My paternal ancestors were coal miners from Kentucky. My great grandfather worked for the mining company for a very long time. When he retired, the company gave him a piece of land on one of the mountains (that they thought was worthless, of course) that they owned. That was sort of a tradition back in that time.

Anyways, about 10 years after he retired, another company comes to him and says that they found more coal on that mountain and that they wanted his permission to mine the coal from under his property. They offered him a fixed amount per month for the rights to mine.

My great grandfather, being a veteran of the mining industry, knew that the company would mine the coal as quickly as possible without regard to his property, so that they would only have to pay him a few thousand dollars for hundreds of thousands of dollars worth of coal.

So my great grandfather told them that he would not give them rights to mine unless they paid him a fixed amount per ton of coal that was mined from his property. The company did NOT like those terms and tried everything in the book to get around it, but eventually they caved and accepted his terms. Because the company gave him so much grief about the terms of the mining deal, he also forced them to pay him a fee for every truck that went up and down HIS road to the mountain.

Its always a good story to tell to people who think that one man cant stand up to a large company.

I’m glad for the comment.
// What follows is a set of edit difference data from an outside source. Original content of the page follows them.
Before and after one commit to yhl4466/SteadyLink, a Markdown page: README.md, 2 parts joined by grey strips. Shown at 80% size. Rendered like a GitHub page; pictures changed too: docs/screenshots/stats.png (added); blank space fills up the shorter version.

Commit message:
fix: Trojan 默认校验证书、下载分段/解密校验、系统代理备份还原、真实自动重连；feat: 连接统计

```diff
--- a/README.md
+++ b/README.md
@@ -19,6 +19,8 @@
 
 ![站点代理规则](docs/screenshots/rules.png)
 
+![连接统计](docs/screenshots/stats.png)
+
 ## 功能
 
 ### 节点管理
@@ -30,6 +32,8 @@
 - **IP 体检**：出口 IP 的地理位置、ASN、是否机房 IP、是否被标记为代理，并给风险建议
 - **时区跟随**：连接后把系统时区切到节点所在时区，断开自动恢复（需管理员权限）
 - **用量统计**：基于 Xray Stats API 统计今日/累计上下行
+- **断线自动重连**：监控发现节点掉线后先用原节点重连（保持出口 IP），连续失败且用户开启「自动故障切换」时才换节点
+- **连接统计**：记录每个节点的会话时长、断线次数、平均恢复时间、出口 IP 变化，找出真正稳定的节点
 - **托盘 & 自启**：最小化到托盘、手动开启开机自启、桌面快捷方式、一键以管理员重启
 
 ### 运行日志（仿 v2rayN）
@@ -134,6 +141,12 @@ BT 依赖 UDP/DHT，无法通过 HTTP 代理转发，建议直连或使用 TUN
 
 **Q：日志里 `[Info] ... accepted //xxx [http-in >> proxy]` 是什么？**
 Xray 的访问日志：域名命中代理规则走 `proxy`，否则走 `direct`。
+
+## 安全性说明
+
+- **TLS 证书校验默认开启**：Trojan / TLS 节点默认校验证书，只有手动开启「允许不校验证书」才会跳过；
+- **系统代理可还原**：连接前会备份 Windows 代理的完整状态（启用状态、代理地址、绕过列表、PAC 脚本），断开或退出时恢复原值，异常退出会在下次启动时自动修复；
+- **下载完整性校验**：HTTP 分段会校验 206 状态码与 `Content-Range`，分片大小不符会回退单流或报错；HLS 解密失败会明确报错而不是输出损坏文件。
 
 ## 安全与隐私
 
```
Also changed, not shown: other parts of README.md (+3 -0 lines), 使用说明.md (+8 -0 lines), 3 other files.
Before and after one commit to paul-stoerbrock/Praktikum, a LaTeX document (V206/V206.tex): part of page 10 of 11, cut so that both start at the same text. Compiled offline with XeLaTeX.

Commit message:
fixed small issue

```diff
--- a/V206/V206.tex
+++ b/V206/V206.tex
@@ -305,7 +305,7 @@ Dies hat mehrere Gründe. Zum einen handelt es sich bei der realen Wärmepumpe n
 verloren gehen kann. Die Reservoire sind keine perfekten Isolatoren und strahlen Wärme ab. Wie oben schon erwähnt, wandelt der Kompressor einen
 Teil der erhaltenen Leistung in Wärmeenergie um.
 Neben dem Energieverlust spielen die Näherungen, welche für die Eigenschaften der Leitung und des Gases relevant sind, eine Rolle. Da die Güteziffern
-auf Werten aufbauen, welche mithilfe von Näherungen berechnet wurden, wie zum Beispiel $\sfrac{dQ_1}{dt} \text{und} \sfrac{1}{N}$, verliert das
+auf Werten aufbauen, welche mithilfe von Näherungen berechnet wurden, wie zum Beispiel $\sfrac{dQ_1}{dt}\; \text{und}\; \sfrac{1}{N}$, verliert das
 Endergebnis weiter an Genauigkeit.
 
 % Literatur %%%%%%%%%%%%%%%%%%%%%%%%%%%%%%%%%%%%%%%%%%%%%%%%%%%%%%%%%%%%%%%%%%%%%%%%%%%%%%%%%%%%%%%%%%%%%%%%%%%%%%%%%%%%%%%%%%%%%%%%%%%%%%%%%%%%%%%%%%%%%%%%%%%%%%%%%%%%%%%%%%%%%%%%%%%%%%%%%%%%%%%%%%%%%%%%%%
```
There is no one in my family that has that kind of experience. (Pilants tend to be ministers, teachers and farmers although on rare occasions they may be found as Internet bloggers.)

Here’s another preview of Gasland: